Like Joshua, son of Nun, we, too, are caught up in the glory and wonder of Moses talking face to face with the Lord.  We don’t want to move out of our tent of meeting, the liturgy, where we speak to the Lord face to face; we want to linger at the liturgy and savor the mystery of his presence.  Sometimes, we even spend a whole Lent, forty days and forty nights, without eating and drinking our own food.  Indeed, we eat and drink every word that comes from the mouth of the Lord.  In the presence of the holy, holy, holy Lord we can’t help but recognize our wickedness handed on for generations, and we bow down and ask for mercy.  We, too, seek the Lord’s company for we live among a stiff-necked people.  Yet, the Lord pardons our wickedness and sins; He receives us as his own.

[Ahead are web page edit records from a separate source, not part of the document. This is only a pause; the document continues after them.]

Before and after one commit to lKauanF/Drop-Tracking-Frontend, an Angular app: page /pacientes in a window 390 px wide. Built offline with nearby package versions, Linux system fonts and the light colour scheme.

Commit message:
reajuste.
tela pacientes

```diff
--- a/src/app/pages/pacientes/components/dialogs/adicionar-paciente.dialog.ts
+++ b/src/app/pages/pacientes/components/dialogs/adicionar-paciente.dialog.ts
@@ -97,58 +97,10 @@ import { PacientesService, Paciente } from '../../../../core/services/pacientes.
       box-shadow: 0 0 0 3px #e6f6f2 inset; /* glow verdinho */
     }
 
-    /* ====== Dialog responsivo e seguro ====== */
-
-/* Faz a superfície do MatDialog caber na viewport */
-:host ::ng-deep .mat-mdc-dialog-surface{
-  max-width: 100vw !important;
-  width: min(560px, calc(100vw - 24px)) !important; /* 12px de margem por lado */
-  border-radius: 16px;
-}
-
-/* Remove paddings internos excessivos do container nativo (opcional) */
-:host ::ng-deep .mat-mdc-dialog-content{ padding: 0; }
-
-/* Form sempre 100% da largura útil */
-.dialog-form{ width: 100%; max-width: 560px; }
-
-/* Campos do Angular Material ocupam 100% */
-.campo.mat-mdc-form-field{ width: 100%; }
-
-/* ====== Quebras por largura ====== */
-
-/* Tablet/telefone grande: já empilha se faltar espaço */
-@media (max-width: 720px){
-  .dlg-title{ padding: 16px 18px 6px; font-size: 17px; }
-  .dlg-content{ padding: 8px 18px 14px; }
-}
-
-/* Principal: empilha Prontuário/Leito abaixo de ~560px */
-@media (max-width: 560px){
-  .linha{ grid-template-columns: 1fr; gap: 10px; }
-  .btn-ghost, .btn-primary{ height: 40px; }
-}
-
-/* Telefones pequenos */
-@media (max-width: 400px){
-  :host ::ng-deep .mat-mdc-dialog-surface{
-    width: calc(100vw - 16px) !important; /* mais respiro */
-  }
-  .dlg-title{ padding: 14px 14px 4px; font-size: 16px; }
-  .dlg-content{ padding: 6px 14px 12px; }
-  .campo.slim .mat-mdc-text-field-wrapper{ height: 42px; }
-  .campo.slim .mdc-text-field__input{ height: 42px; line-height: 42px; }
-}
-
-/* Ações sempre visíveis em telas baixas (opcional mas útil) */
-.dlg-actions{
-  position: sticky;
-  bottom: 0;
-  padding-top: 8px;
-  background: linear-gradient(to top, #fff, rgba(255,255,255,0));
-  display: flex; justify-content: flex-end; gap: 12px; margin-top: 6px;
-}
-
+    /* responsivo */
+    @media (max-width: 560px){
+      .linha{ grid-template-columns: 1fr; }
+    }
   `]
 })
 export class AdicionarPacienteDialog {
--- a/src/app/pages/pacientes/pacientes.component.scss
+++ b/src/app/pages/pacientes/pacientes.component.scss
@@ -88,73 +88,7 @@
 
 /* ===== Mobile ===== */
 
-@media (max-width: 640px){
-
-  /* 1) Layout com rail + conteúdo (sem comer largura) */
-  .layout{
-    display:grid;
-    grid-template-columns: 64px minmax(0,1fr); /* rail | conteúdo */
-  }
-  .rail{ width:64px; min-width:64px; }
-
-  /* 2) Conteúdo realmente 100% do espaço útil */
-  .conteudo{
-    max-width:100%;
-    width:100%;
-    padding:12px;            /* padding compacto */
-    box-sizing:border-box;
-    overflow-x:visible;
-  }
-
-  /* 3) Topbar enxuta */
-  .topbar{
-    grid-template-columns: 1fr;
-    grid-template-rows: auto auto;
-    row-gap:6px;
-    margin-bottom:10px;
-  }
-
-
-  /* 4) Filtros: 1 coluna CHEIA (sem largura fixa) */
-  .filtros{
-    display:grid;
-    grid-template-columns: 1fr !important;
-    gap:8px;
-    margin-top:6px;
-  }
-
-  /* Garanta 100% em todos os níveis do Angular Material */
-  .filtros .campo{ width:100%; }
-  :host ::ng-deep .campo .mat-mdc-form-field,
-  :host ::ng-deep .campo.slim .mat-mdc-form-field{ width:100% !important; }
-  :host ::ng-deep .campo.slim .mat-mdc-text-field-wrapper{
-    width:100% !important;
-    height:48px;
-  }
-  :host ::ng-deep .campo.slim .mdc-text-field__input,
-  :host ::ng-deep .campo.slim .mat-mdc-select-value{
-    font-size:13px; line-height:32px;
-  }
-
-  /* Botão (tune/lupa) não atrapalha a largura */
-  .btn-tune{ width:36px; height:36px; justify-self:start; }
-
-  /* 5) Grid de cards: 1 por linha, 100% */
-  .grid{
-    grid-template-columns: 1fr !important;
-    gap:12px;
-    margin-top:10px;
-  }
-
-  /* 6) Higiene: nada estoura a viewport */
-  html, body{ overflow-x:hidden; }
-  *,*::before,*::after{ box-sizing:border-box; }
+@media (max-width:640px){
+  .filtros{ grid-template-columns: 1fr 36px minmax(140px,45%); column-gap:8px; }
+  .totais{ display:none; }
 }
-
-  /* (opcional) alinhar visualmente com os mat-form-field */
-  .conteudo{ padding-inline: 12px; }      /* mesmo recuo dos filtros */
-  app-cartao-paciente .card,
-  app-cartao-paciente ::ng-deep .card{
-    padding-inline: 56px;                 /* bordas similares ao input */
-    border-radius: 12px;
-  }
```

In this place of intimacy with the Lord Jesus we learn about the future.  Not just our future, but also the future of the whole world. Indeed, the Son of Man will send his angels to gather all evildoers and those who caused others to sin into the fiery furnace.  These will wail and grind their teeth.  These have ears but hear not.  The weeds sown by the Evil One can bring us despair and defeat, or they can be recognized for what they are in the blazing sunshine of His Glory.  The future holds justice—true justice and total mercy—for this we long.  In our waiting and in our longing we take refuge in prayer.  In this tent of meeting we come face to face with the Lord who has taken on the face of our humanity even as he reveals the Face of God. Here, where we are so familiar, there is such gracious kindness and tender mercy.  Here, the Father has compassion on his children through His Only Begotten Son, Jesus Christ.  Here, the Father breathes on us the Holy Spirit and we finally begin to live in the fear of the Lord.  No longer are we afraid of God, who pardons our wickedness and sins.  Rather, we live in the Holy Spirit’s gift of the Fear of the Lord through we are no longer afraid of God.  Here the Lord receives us, as his own, and we recognize in His Face our own transformed humanity.  The glory for which we were created and toward which we journey—taking time to linger in the tent of meeting to hear his voice: “I am God and you are not.”